For bond rates, this mixed policy outlook will likely lead to quite a bit of volatility on the long end of the yield curve, says Greg McBride, CFA, Bankrate’s chief financial analyst.

McBride expects the yield on 10-year Treasury notes to range between 2 percent and 3 percent in 2018, ending the year at 2.8 percent. The 10-year Treasury finished 2017 at 2.42 percent.

The yield curve will likely flatten further, McBride says. He expects the 1-year Treasury to end 2018 at 2.5 percent. It closed out 2017 at 1.75 percent.

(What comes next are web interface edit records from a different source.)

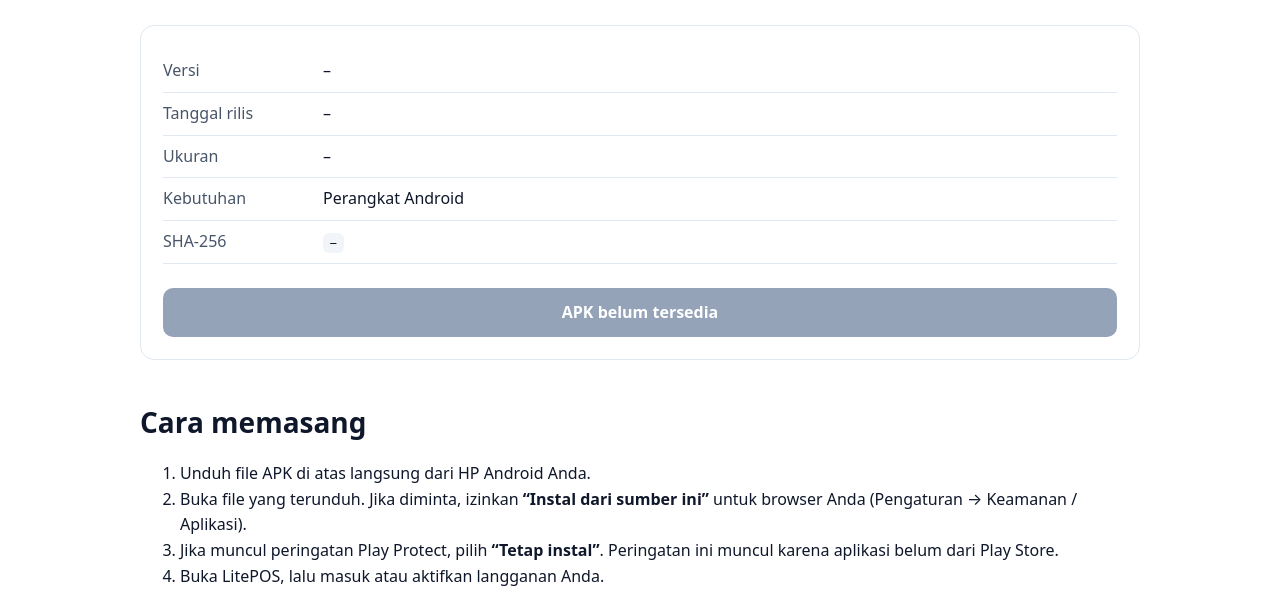
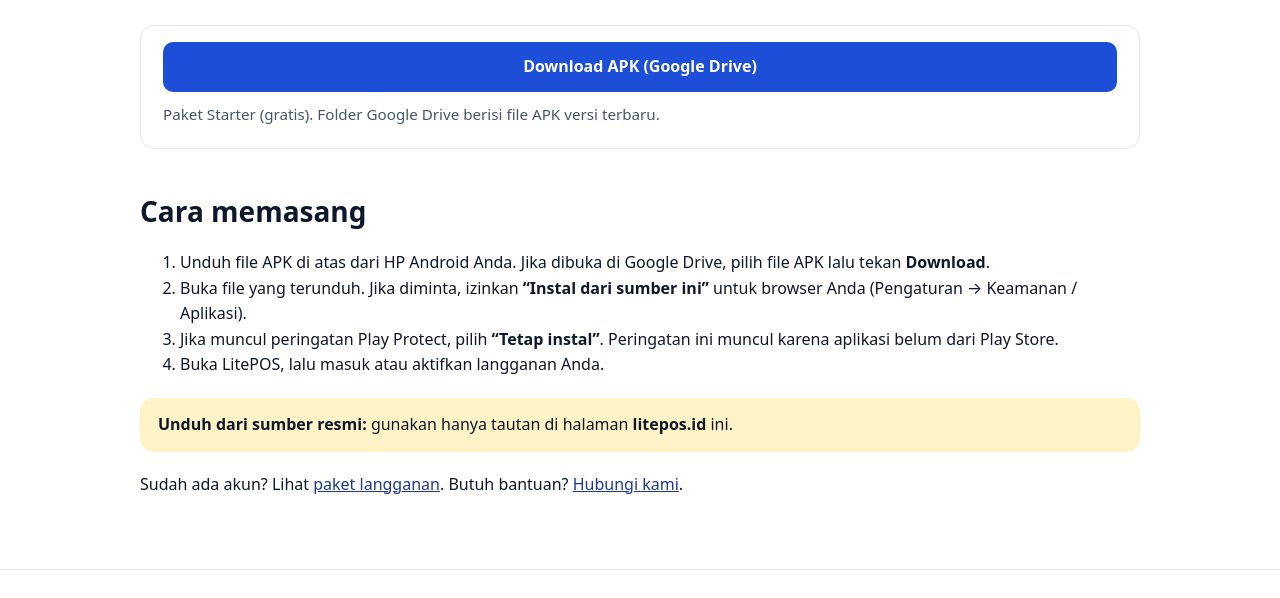
Before and after one commit to abrahamyada24/webandroid-pos-demo, a plain HTML site: page download.html in a window 1280 px wide. Shown: the part 202-800 px from the top of the page. Drawn offline with Linux system fonts and the light colour scheme; no server answers.

Commit message:
Download Starter: arahkan ke folder Google Drive (#5)
Claude-Session: https://claude.ai/code/session_01WNkuQsW3gjTrvPdQ19Byxb

Co-authored-by: Claude <noreply@anthropic.com>

```diff
--- a/download.html
+++ b/download.html
@@ -18,24 +18,25 @@
   <p class="lead">Saat ini aplikasi belum tersedia di Google Play Store dan dibagikan langsung dalam bentuk file APK.</p>
 
   <div class="card">
-    <table class="meta">
+    <table class="meta" id="info" hidden>
       <tr><td>Versi</td><td id="v">–</td></tr>
       <tr><td>Tanggal rilis</td><td id="d">–</td></tr>
       <tr><td>Ukuran</td><td id="s">–</td></tr>
       <tr><td>Kebutuhan</td><td>Perangkat Android</td></tr>
       <tr><td>SHA-256</td><td><code id="h">–</code></td></tr>
     </table>
-    <a class="btn" id="dl" href="#" aria-disabled="true">APK belum tersedia</a>
+    <a class="btn" id="dl" href="https://drive.google.com/drive/folders/1FvF0e-snbGzUPaV5aKZroDP2Maiw35Xa?usp=drive_link" target="_blank" rel="noopener">Download APK (Google Drive)</a>
+    <p class="sub" style="margin-top:10px">Paket Starter (gratis). Folder Google Drive berisi file APK versi terbaru.</p>
   </div>
 
   <h2 style="margin-top:40px">Cara memasang</h2>
   <ol>
-    <li>Unduh file APK di atas langsung dari HP Android Anda.</li>
+    <li>Unduh file APK di atas dari HP Android Anda. Jika dibuka di Google Drive, pilih file APK lalu tekan <b>Download</b>.</li>
     <li>Buka file yang terunduh. Jika diminta, izinkan <b>“Instal dari sumber ini”</b> untuk browser Anda (Pengaturan → Keamanan / Aplikasi).</li>
     <li>Jika muncul peringatan Play Protect, pilih <b>“Tetap instal”</b>. Peringatan ini muncul karena aplikasi belum dari Play Store.</li>
     <li>Buka LitePOS, lalu masuk atau aktifkan langganan Anda.</li>
   </ol>
-  <div class="notice"><b>Cek keaslian file:</b> bandingkan SHA-256 file yang Anda unduh dengan nilai di atas. Unduh hanya dari <b>litepos.id</b>.</div>
+  <div class="notice"><b>Unduh dari sumber resmi:</b> gunakan hanya tautan di halaman <b>litepos.id</b> ini.</div>
   <p>Sudah ada akun? Lihat <a href="harga.html">paket langganan</a>. Butuh bantuan? <a href="kontak.html">Hubungi kami</a>.</p>
 </div></section></main>
 
@@ -51,7 +52,8 @@ fetch('downloads/latest.json',{cache:'no-store'}).then(r=>r.ok?r.json():Promise.
   set('v',j.version);set('d',j.date);set('h',j.sha256);
   set('s',(j.size_bytes/1048576).toFixed(1)+' MB');
   const a=document.getElementById('dl');
-  a.href=j.file;a.setAttribute('download','');a.removeAttribute('aria-disabled');
+  document.getElementById('info').hidden=false;
+  a.href=j.file;a.removeAttribute('target');a.setAttribute('download','');
   a.textContent='Download APK v'+j.version;
 }).catch(()=>{});
 </script>
```
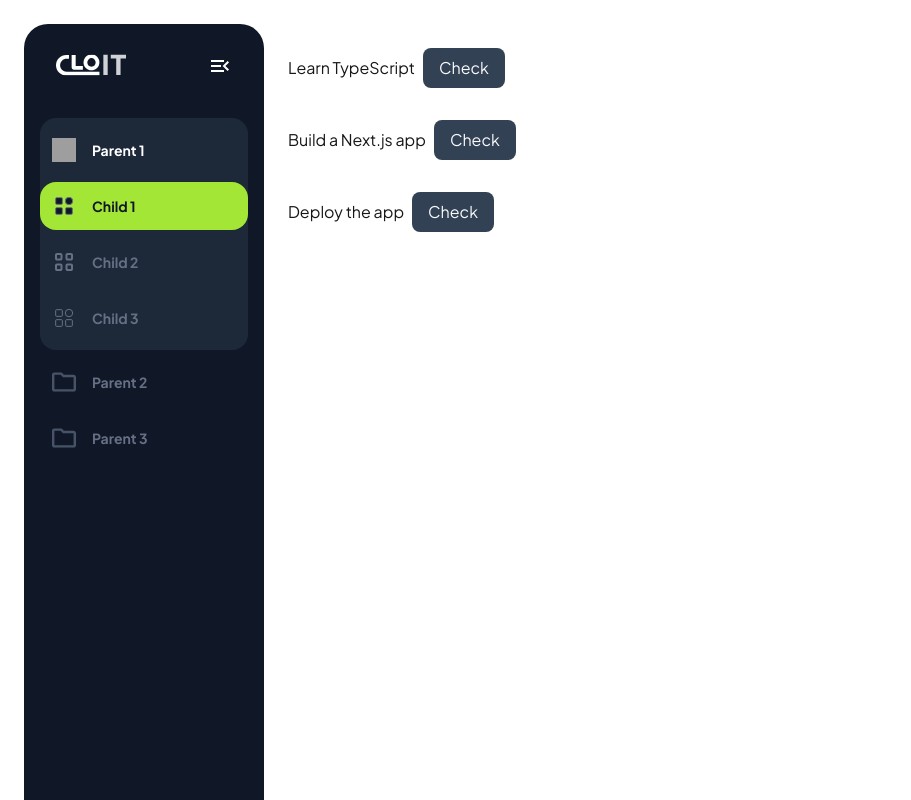
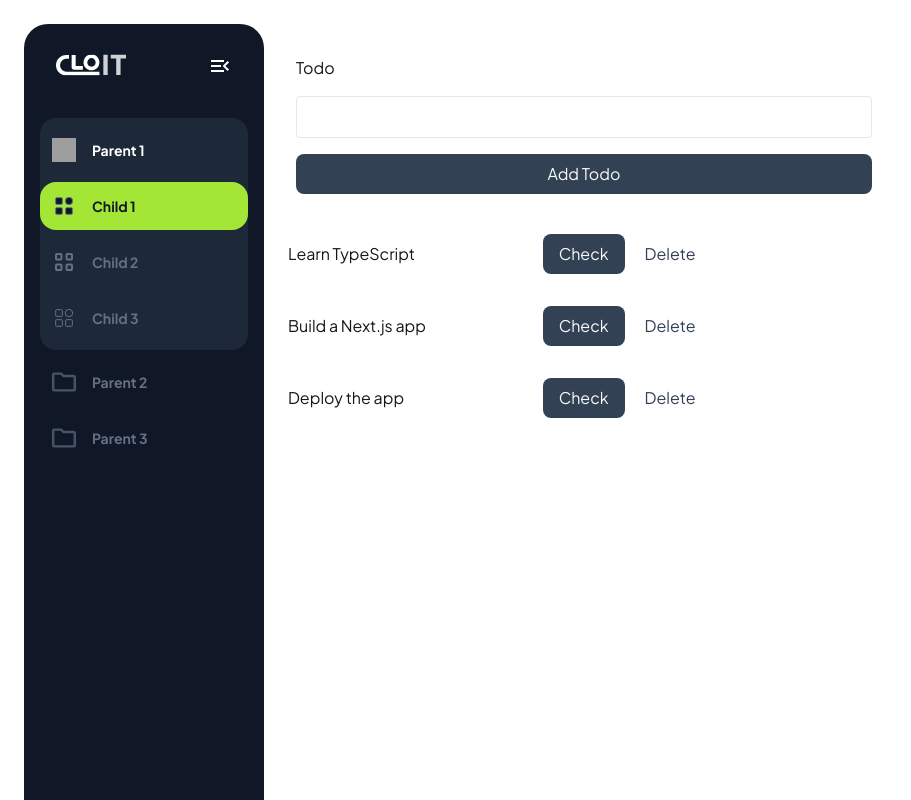
Before and after one commit to dominicpam89/nextjs-ui-deep-menu, a Next.js app: page /todo in a window 1280 px wide. Shown: the top 800 px of the page, without its empty margins (0-911 px from the left). Built offline with nearby package versions, Linux system fonts and the light colour scheme; grey boxes are pictures that could not be loaded.

Commit message:
implement todo redux in todo component

```diff
--- a/app/todo/page.tsx
+++ b/app/todo/page.tsx
@@ -2,7 +2,7 @@ import TodoComponent from "@/components/todo/main"
 
 export default function Page() {
    return (
-      <div aria-label="todo-page" className="max-w-2xl mx-auto p-4">
+      <div aria-label="todo-page" className="min-w-[640px] mx-auto p-4">
          <TodoComponent />
       </div>
    )
--- a/components/sidebar/content-menu-item/child.tsx
+++ b/components/sidebar/content-menu-item/child.tsx
@@ -8,7 +8,6 @@ interface Props {
 
 export default function ContentMenuChild({ item, index }: Props) {
    const isOddIndex = index % 2 > 0
-   console.log(index, isOddIndex)
    // in figma files, item.depth that more than 2 but less than 4 is able to be selected
    const selected = item.depth > 2 && item.isOpen
    // in figmal files, item depth that equals to 2, is having text-white if open
--- /dev/null
+++ b/components/todo/add.tsx
@@ -0,0 +1,30 @@
+"use client"
+import { useTodoRedux } from "@/lib/store/index.store"
+import { useState } from "react"
+
+export default function AddTodo() {
+   const { addTodo } = useTodoRedux()
+   const [text, setText] = useState("")
+   const onAddTodo = () => {
+      if (text.length == 0) return
+      addTodo(text)
+   }
+   return (
+      <div className="p-4 w-full flex flex-col gap-4">
+         <label htmlFor="todo">Todo</label>
+         <input
+            id="todo"
+            type="text"
+            className="p-2 border rounded"
+            value={text}
+            onChange={(e) => setText(e.target.value)}
+         />
+         <button
+            className="px-4 py-2 rounded-lg bg-slate-700 text-slate-50"
+            onClick={onAddTodo}
+         >
+            Add Todo
+         </button>
+      </div>
+   )
+}
--- a/components/todo/item.tsx
+++ b/components/todo/item.tsx
@@ -6,20 +6,26 @@ interface Props {
 }
 
 export default function TodoItem({ todo }: Props) {
-   const { toggleTodo } = useTodoRedux()
+   const { toggleTodo, removeTodo } = useTodoRedux()
    return (
-      <li
-         className={cn("p-2 flex gap-2 items-center", {
-            "line-through": todo.completed,
-         })}
-      >
-         <span>{todo.text}</span>
-         <button
-            className="px-4 py-2 rounded-lg bg-slate-700 text-slate-50"
-            onClick={toggleTodo.bind(null, todo.id)}
-         >
-            Check
-         </button>
+      <li className="p-2 flex gap-2 items-center">
+         <span className={cn("w-5/12", { "line-through": todo.completed })}>
+            {todo.text}
+         </span>
+         <div aria-label="action" className="flex items-center gap-1">
+            <button
+               className="px-4 py-2 rounded-lg bg-slate-700 text-slate-50"
+               onClick={() => toggleTodo(todo.id)}
+            >
+               Check
+            </button>
+            <button
+               className="px-4 py-2 rounded-lg border-slate-700 text-slate-700"
+               onClick={() => removeTodo(todo.id)}
+            >
+               Delete
+            </button>
+         </div>
       </li>
    )
 }
--- a/components/todo/main.tsx
+++ b/components/todo/main.tsx
@@ -2,11 +2,13 @@
 
 import { useTodoRedux } from "@/lib/store/index.store"
 import TodoItem from "./item"
+import AddTodo from "./add"
 
 export default function TodoComponent() {
    const { todos } = useTodoRedux()
    return (
       <ul className="w-full flex flex-col gap-4">
+         <AddTodo />
          {todos.map((todo) => (
             <TodoItem key={todo.id} todo={todo} />
          ))}
```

“Twelve months from now, I think we might be in a situation where the Fed’s moves are starting to take a toll and concerns about economic growth are slowing start to build,” McBride says. “That’s why I think the yield curve will be flatter at year’s end than it is today.”